HR can explore Game theory to resolve such conflicts or dilemmas. Game theory is not just statistician’s fantasy, it has many applications esp. in politics, and organisation is hotbed of politics- with HR usually at receiving end.
Bruce Bueno de Mesquita is a political scientist who has founded a company, Mesquita & Roundell that specializes in making political and foreign-policy forecasts ex. New York Times published an article entitled “Can Game Theory Predict When Iran Will Get the Bomb?” on his unique ability to combine political development with game theory. In fact his organisation does lot of work for CIA!
HR and line functions are perpetually in conflict. Conflict and selfishness breeds mistrust, resulting in inefficiency. Game theory can highlight importance of collaboration, which maximizes output for all.
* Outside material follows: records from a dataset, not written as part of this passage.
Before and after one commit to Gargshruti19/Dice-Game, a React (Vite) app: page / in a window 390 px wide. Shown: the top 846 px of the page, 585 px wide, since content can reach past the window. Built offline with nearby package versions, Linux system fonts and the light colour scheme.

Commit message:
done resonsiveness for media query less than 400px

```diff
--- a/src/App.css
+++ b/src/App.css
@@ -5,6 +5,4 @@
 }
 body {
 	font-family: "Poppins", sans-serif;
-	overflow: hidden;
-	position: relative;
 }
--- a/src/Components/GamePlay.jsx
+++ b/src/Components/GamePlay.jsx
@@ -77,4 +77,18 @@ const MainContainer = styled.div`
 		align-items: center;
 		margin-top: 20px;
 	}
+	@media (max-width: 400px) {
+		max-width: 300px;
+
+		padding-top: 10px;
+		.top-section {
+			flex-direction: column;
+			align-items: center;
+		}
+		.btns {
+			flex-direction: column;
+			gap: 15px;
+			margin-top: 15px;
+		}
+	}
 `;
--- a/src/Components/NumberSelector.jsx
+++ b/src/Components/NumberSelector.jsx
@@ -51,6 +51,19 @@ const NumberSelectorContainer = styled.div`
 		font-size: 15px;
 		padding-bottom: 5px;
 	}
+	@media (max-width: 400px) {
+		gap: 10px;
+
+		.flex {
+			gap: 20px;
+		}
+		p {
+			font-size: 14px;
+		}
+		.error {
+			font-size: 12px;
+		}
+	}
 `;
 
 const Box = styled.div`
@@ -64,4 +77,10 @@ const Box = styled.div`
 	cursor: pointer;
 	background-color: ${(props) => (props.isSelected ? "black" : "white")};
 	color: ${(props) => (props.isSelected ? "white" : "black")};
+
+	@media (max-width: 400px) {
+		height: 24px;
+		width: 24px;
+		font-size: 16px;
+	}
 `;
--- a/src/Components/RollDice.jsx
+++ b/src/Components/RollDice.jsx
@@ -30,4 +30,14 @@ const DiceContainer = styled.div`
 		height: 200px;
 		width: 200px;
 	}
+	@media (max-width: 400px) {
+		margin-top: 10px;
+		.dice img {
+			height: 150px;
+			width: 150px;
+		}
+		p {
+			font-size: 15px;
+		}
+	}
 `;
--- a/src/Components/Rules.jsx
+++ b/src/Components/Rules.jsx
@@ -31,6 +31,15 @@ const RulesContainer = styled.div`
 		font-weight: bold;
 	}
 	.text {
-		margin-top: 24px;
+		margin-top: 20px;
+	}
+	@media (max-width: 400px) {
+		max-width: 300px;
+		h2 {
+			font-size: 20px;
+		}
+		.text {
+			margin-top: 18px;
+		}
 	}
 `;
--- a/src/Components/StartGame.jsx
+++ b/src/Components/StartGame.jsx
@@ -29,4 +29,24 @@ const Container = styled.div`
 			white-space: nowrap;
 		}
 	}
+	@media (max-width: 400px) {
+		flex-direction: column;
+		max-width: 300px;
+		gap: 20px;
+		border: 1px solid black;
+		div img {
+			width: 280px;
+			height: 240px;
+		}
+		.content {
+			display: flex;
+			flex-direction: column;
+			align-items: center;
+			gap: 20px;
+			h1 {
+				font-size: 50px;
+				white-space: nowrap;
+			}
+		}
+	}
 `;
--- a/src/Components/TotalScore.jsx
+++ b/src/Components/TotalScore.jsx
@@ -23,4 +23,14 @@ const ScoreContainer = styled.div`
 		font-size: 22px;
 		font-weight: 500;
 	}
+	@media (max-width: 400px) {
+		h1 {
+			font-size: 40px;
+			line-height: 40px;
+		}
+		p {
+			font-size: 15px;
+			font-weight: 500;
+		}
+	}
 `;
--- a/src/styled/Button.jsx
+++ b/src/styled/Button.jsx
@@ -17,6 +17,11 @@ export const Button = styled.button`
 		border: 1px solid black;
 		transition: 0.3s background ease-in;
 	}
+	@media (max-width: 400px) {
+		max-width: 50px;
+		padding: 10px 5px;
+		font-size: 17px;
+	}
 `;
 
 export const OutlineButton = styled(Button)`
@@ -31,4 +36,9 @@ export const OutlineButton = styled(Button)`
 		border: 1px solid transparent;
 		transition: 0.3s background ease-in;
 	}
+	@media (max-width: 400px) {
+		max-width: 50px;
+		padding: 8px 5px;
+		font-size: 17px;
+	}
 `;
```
HR can design games or use popular games like Prisoner’s dilemma, Stag hunt, Chicken etc. and cross functional teams should be asked to solve it by designing payoff matrix and using various techniques like dominated strategy, saddle point, Nash equilibrium, linear programming etc. to arrive at an optimal solution.
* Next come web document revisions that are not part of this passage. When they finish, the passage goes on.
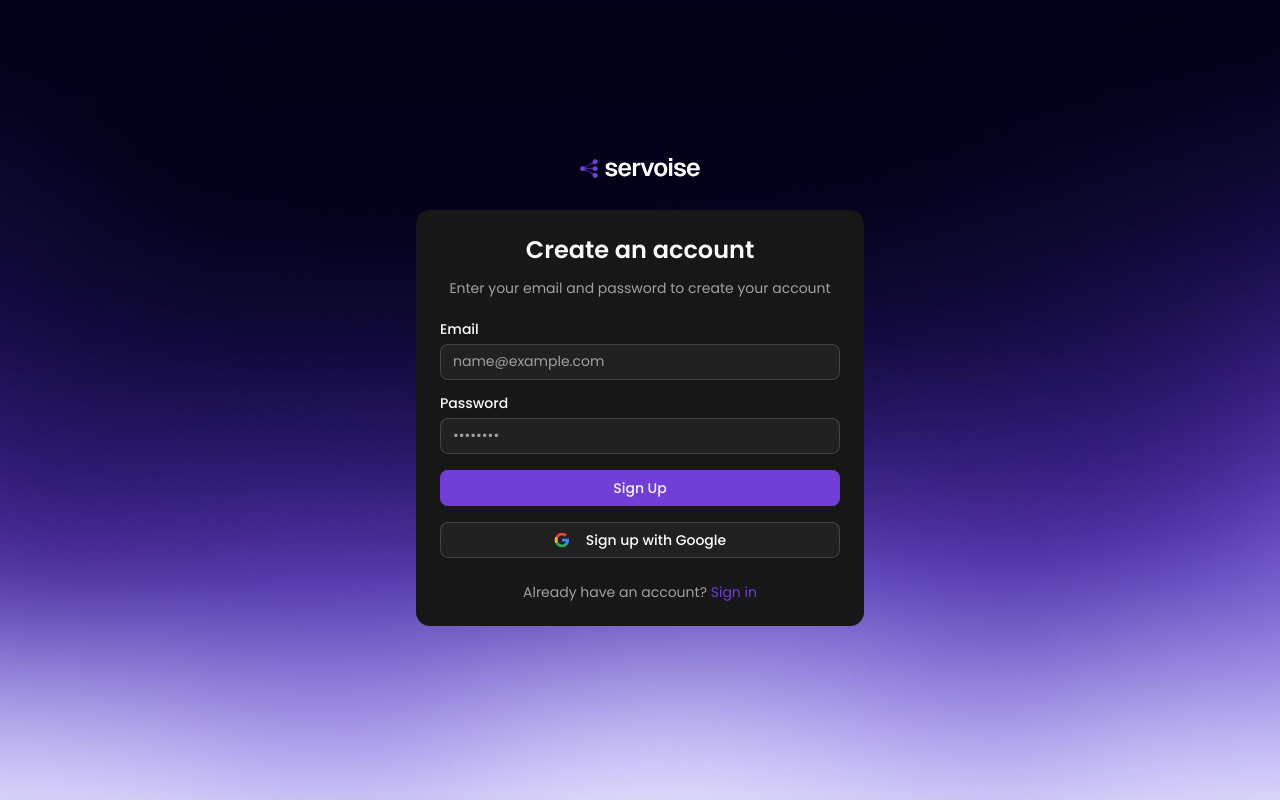
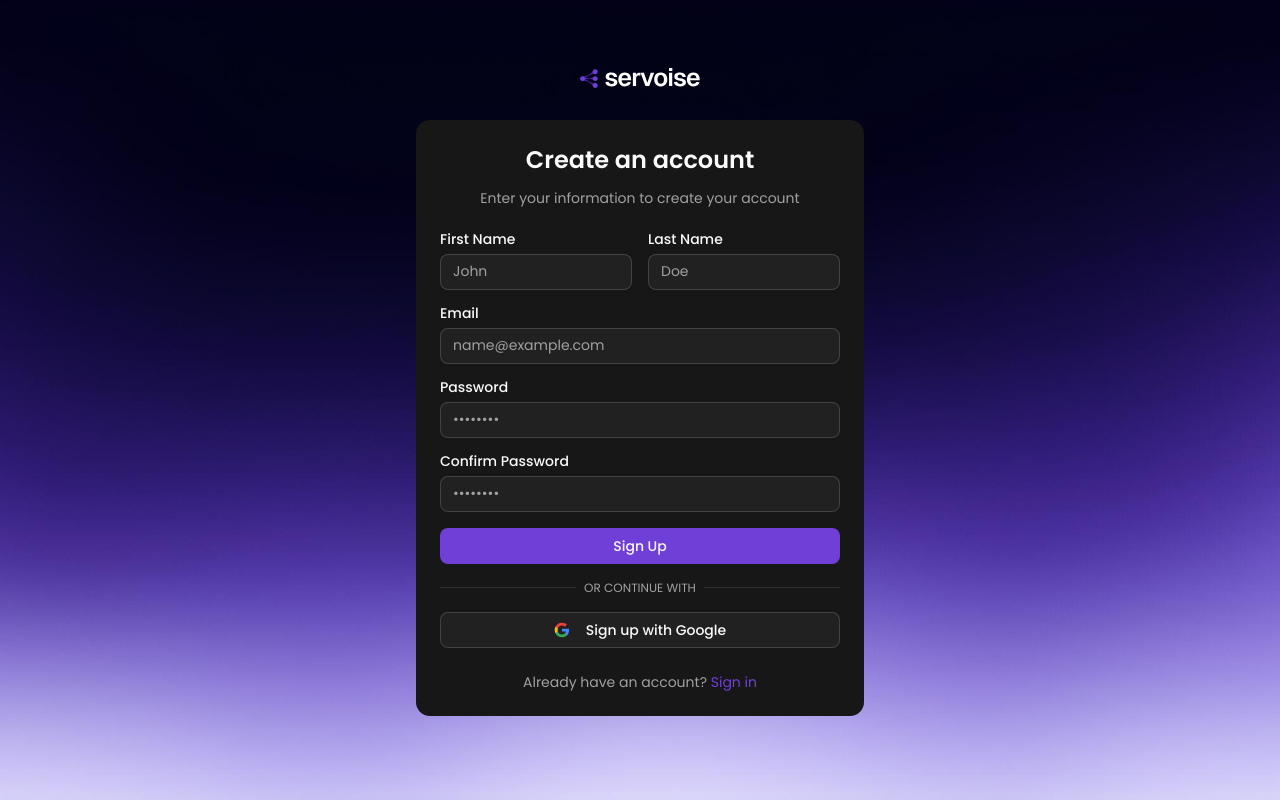
Before and after one commit to yestay123/servoise, a Next.js app: page /sign-up in a window 1280 px wide. Built offline with nearby package versions, Linux system fonts and the light colour scheme; no server answers.

Commit message:
add simple registration

```diff
--- a/lib/api.ts
+++ b/lib/api.ts
@@ -76,12 +76,54 @@ class ApiClient {
     );
   }
 
+  async register(data: {
+    email: string;
+    first_name: string;
+    last_name: string;
+    password: string;
+    password_confirm: string;
+    role: "agentuser" | "agentcreator" | "admin";
+  }) {
+    return this.request<{
+      access_token: string;
+      token_type: string;
+      user: {
+        id: number;
+        email: string;
+        full_name: string | null;
+        avatar_url: string | null;
+        role: string;
+      };
+    }>("/api/v1/auth/register", {
+      method: "POST",
+      body: JSON.stringify(data),
+    });
+  }
+
+  async signIn(data: { email: string; password: string }) {
+    return this.request<{
+      access_token: string;
+      token_type: string;
+      user: {
+        id: number;
+        email: string;
+        full_name: string | null;
+        avatar_url: string | null;
+        role: string;
+      };
+    }>("/api/v1/auth/signin", {
+      method: "POST",
+      body: JSON.stringify(data),
+    });
+  }
+
   async getCurrentUser() {
     return this.request<{
       id: number;
       email: string;
       full_name: string | null;
       avatar_url: string | null;
+      role: string;
       is_active: boolean;
       is_verified: boolean;
     }>("/api/v1/auth/me");
--- a/lib/auth.ts
+++ b/lib/auth.ts
@@ -7,6 +7,7 @@ export interface User {
   email: string;
   full_name: string | null;
   avatar_url: string | null;
+  role?: string;
   is_active: boolean;
   is_verified: boolean;
 }
--- a/src/app/(auth)/sign-in/page.tsx
+++ b/src/app/(auth)/sign-in/page.tsx
@@ -23,6 +23,8 @@ export default function SignInPage() {
   const { login, isAuthenticated, loading: authLoading } = useAuth();
   const [loading, setLoading] = useState(false);
   const [error, setError] = useState<string | null>(null);
+  const [email, setEmail] = useState("");
+  const [password, setPassword] = useState("");
 
   // Redirect if already authenticated
   useEffect(() => {
@@ -48,8 +50,25 @@ export default function SignInPage() {
     return null;
   }
 
-  const handleSignIn = () => {
-    router.push("/agents");
+  const handleSignIn = async (e: React.FormEvent) => {
+    e.preventDefault();
+    setLoading(true);
+    setError(null);
+
+    try {
+      const response = await apiClient.signIn({ email, password });
+      if (response.data) {
+        apiClient.setToken(response.data.access_token);
+        login(response.data.access_token, response.data.user);
+        router.replace("/agents");
+      } else {
+        setError(response.error || "Failed to sign in");
+        setLoading(false);
+      }
+    } catch (err) {
+      setError("An error occurred. Please try again.");
+      setLoading(false);
+    }
   };
 
   const handleGoogleSignIn = async () => {
@@ -105,12 +124,17 @@ export default function SignInPage() {
               {error}
             </div>
           )}
+          <form onSubmit={handleSignIn} className="space-y-4">
             <div className="space-y-2">
               <Label htmlFor="email">Email</Label>
               <Input
                 id="email"
                 type="email"
                 placeholder="name@example.com"
+                value={email}
+                onChange={(e) => setEmail(e.target.value)}
+                required
+                disabled={loading}
               />
             </div>
             <div className="space-y-2">
@@ -119,11 +143,24 @@ export default function SignInPage() {
                 id="password"
                 type="password"
                 placeholder="••••••••"
+                value={password}
+                onChange={(e) => setPassword(e.target.value)}
+                required
+                disabled={loading}
               />
             </div>
-          <Button className="w-full" type="button" onClick={handleSignIn}>
-            Sign In
+            <Button className="w-full" type="submit" disabled={loading}>
+              {loading ? "Signing in..." : "Sign In"}
             </Button>
+          </form>
+          <div className="relative">
+            <div className="absolute inset-0 flex items-center">
+              <span className="w-full border-t" />
+            </div>
+            <div className="relative flex justify-center text-xs uppercase">
+              <span className="bg-card px-2 text-muted-foreground">Or continue with</span>
+            </div>
+          </div>
           <Button
             className="w-full"
             variant="outline"
--- a/src/app/(auth)/sign-up/page.tsx
+++ b/src/app/(auth)/sign-up/page.tsx
@@ -3,7 +3,7 @@
 import Image from "next/image";
 import Link from "next/link";
 import { useRouter } from "next/navigation";
-import { useState } from "react";
+import { useState, useEffect } from "react";
 import { Button } from "@/components/ui/button";
 import {
   Card,
@@ -16,14 +16,85 @@ import {
 import { Input } from "@/components/ui/input";
 import { Label } from "@/components/ui/label";
 import { apiClient } from "@/lib/api";
+import { useAuth } from "@/components/auth-provider";
 
 export default function SignUpPage() {
   const router = useRouter();
+  const { login, isAuthenticated, loading: authLoading } = useAuth();
   const [loading, setLoading] = useState(false);
   const [error, setError] = useState<string | null>(null);
+  const [formData, setFormData] = useState({
+    email: "",
+    first_name: "",
+    last_name: "",
+    password: "",
+    password_confirm: "",
+  });
 
-  const handleSignUp = () => {
-    router.push("/agents");
+  // Redirect if already authenticated
+  useEffect(() => {
+    if (!authLoading && isAuthenticated) {
+      router.replace("/agents");
+    }
+  }, [authLoading, isAuthenticated, router]);
+
+  // Show loading while checking auth
+  if (authLoading) {
+    return (
+      <div className="flex min-h-screen items-center justify-center">
+        <div className="text-center">
+          <div className="animate-spin rounded-full h-12 w-12 border-b-2 border-primary mx-auto mb-4"></div>
+          <p className="text-muted-foreground">Loading...</p>
+        </div>
+      </div>
+    );
+  }
+
+  // Don't render if authenticated (redirect will happen)
+  if (isAuthenticated) {
+    return null;
+  }
+
+  const handleSignUp = async (e: React.FormEvent) => {
+    e.preventDefault();
+    setLoading(true);
+    setError(null);
+
+    // Validate passwords match
+    if (formData.password !== formData.password_confirm) {
+      setError("Passwords do not match");
+      setLoading(false);
+      return;
+    }
+
+    // Validate password length
+    if (formData.password.length < 8) {
+      setError("Password must be at least 8 characters long");
+      setLoading(false);
+      return;
+    }
+
+    try {
+      const response = await apiClient.register({
+        ...formData,
+        role: "agentuser", // Default role
+      });
+      if (response.data) {
+        apiClient.setToken(response.data.access_token);
+        login(response.data.access_token, {
+          ...response.data.user,
+          is_active: true,
+          is_verified: false,
+        });
+        router.replace("/agents");
+      } else {
+        setError(response.error || "Failed to create account");
+        setLoading(false);
+      }
+    } catch (err) {
+      setError("An error occurred. Please try again.");
+      setLoading(false);
+    }
   };
 
   const handleGoogleSignUp = async () => {
@@ -70,7 +141,7 @@ export default function SignUpPage() {
         <CardHeader className="space-y-1">
           <CardTitle className="text-2xl text-center">Create an account</CardTitle>
           <CardDescription className="text-center">
-            Enter your email and password to create your account
+            Enter your information to create your account
           </CardDescription>
         </CardHeader>
         <CardContent className="space-y-4">
@@ -79,12 +150,49 @@ export default function SignUpPage() {
               {error}
             </div>
           )}
+          <form onSubmit={handleSignUp} className="space-y-4">
+            <div className="grid grid-cols-2 gap-4">
+              <div className="space-y-2">
+                <Label htmlFor="first_name">First Name</Label>
+                <Input
+                  id="first_name"
+                  type="text"
+                  placeholder="John"
+                  value={formData.first_name}
+                  onChange={(e) =>
+                    setFormData({ ...formData, first_name: e.target.value })
+                  }
+                  required
+                  disabled={loading}
+                />
+              </div>
+              <div className="space-y-2">
+                <Label htmlFor="last_name">Last Name</Label>
+                <Input
+                  id="last_name"
+                  type="text"
+                  placeholder="Doe"
+                  value={formData.last_name}
+                  onChange={(e) =>
+                    setFormData({ ...formData, last_name: e.target.value })
+                  }
+                  required
+                  disabled={loading}
+                />
+              </div>
+            </div>
             <div className="space-y-2">
               <Label htmlFor="email">Email</Label>
               <Input
                 id="email"
                 type="email"
                 placeholder="name@example.com"
+                value={formData.email}
+                onChange={(e) =>
+                  setFormData({ ...formData, email: e.target.value })
+                }
+                required
+                disabled={loading}
               />
             </div>
             <div className="space-y-2">
@@ -93,11 +201,42 @@ export default function SignUpPage() {
                 id="password"
                 type="password"
                 placeholder="••••••••"
+                value={formData.password}
+                onChange={(e) =>
+                  setFormData({ ...formData, password: e.target.value })
+                }
+                required
+                minLength={8}
+                disabled={loading}
               />
             </div>
-          <Button className="w-full" type="button" onClick={handleSignUp}>
-            Sign Up
+            <div className="space-y-2">
+              <Label htmlFor="password_confirm">Confirm Password</Label>
+              <Input
+                id="password_confirm"
+                type="password"
+                placeholder="••••••••"
+                value={formData.password_confirm}
+                onChange={(e) =>
+                  setFormData({ ...formData, password_confirm: e.target.value })
+                }
+                required
+                minLength={8}
+                disabled={loading}
+              />
+            </div>
+            <Button className="w-full" type="submit" disabled={loading}>
+              {loading ? "Creating account..." : "Sign Up"}
             </Button>
+          </form>
+          <div className="relative">
+            <div className="absolute inset-0 flex items-center">
+              <span className="w-full border-t" />
+            </div>
+            <div className="relative flex justify-center text-xs uppercase">
+              <span className="bg-card px-2 text-muted-foreground">Or continue with</span>
+            </div>
+          </div>
           <Button
             className="w-full"
             variant="outline"
```
Lines whose indentation alone changed are shown as unchanged.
A bit about Nash equilibrium. It is named after John Forbes Nash, an American mathematician who overcame mental illness to win Nobel Prize in 1994 for his contribution to game theory. Sylvia Nasar wrote his biography- A Beautiful Mind. A movie with same name was made based on her novel, with Russell Crowe playing role of John Nash.